Find more projects


Main Project Information
Presented By Berkeley
Goal Find intelligent life outside Earth.
Task Donate your computer's spare processing time.
Where Online only

SETI, or the Search for Extraterrestrial Intelligence, is a scientific effort seeking to determine if there is intelligent life outside Earth. SETI researchers use many methods. One popular method, radio SETI, listens for artificial radio signals coming from other stars. SETI@home is a radio SETI project that lets anyone with a computer and an Internet connection participate.

Radio telescope signals consist primarily of noise (from celestial sources and the receiver's electronics) and man-made signals such as TV stations, radar, and satellites. Modern radio SETI projects analyze the data digitally. More computing power enables searches to cover greater frequency ranges with more sensitivity. Radio SETI, therefore, has an insatiable appetite for computing power.

Previous radio SETI projects have used special-purpose supercomputers, located at the telescope, to do the bulk of the data analysis. In 1995, David Gedye proposed doing radio SETI using a virtual supercomputer composed of large numbers of Internet-connected computers, and he organized the SETI@home project to explore this idea. SETI@home was originally launched in May 1999.

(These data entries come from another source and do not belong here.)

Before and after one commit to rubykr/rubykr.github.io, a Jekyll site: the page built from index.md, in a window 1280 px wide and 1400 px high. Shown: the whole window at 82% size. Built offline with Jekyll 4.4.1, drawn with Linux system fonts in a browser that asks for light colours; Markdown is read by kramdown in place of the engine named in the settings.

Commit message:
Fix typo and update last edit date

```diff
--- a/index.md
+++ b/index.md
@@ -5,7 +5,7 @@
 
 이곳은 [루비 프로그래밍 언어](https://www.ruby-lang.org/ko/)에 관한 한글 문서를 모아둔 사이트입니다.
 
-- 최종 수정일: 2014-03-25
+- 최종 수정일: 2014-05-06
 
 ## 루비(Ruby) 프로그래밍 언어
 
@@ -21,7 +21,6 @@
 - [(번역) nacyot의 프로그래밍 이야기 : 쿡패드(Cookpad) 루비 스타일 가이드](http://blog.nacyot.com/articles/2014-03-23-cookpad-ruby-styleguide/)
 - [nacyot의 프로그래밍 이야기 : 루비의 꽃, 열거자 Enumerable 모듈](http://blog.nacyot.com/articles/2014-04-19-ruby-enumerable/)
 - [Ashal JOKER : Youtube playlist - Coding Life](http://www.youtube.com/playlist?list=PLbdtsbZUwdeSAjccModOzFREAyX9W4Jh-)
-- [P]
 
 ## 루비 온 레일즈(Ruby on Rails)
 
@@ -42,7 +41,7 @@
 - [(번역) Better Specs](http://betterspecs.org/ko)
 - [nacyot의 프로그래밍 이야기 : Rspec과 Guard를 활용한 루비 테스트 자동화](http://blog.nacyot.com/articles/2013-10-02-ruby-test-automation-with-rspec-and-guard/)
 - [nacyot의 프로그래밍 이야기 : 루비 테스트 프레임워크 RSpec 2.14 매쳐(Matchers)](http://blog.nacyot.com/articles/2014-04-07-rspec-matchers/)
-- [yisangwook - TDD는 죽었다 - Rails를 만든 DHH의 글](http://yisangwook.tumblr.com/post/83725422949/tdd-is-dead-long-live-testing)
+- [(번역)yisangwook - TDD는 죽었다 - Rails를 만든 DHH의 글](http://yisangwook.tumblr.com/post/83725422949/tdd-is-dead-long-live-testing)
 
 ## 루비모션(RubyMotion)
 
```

The SETI@home project hopes to convince you to allow us to borrow your computer when you aren't using it and to help us "…search out new life and new civilizations." We'll do this with a screen saver that can go get a chunk of data from us over the internet, analyze that data, and then report the results back to us. When you need your computer back, our screen saver instantly gets out of the way and only continues it's analysis when you are finished with your work.

As seen in Chapter 5 of Citizen Science by Caren Cooper.

How to Join

To participate, download install and run the BOINC software used by SETI@home. You can download the the BOINC software from this Web page:

The BOINC software enable you to use the idle time on your computer to contribute to many other "distributed computing projects" as well. You can help cure diseases, study global warming, discover pulsars, and do many other types of scientific research.

Social Media
Ideal Age Group Elementary school (6 - 10 years), Middle school (11 - 13 years), High school (14 - 17 years), College, Graduate students, Adults, Families, Seniors
Ideal Frequency Just once
Average Time Less than an hour
Type of Activity Exclusively online
Media Mentions
and Publications
Tags arecibo, boinc, radio, search for extraterrestrial intelligence, seti
Project Updated 04/20/2017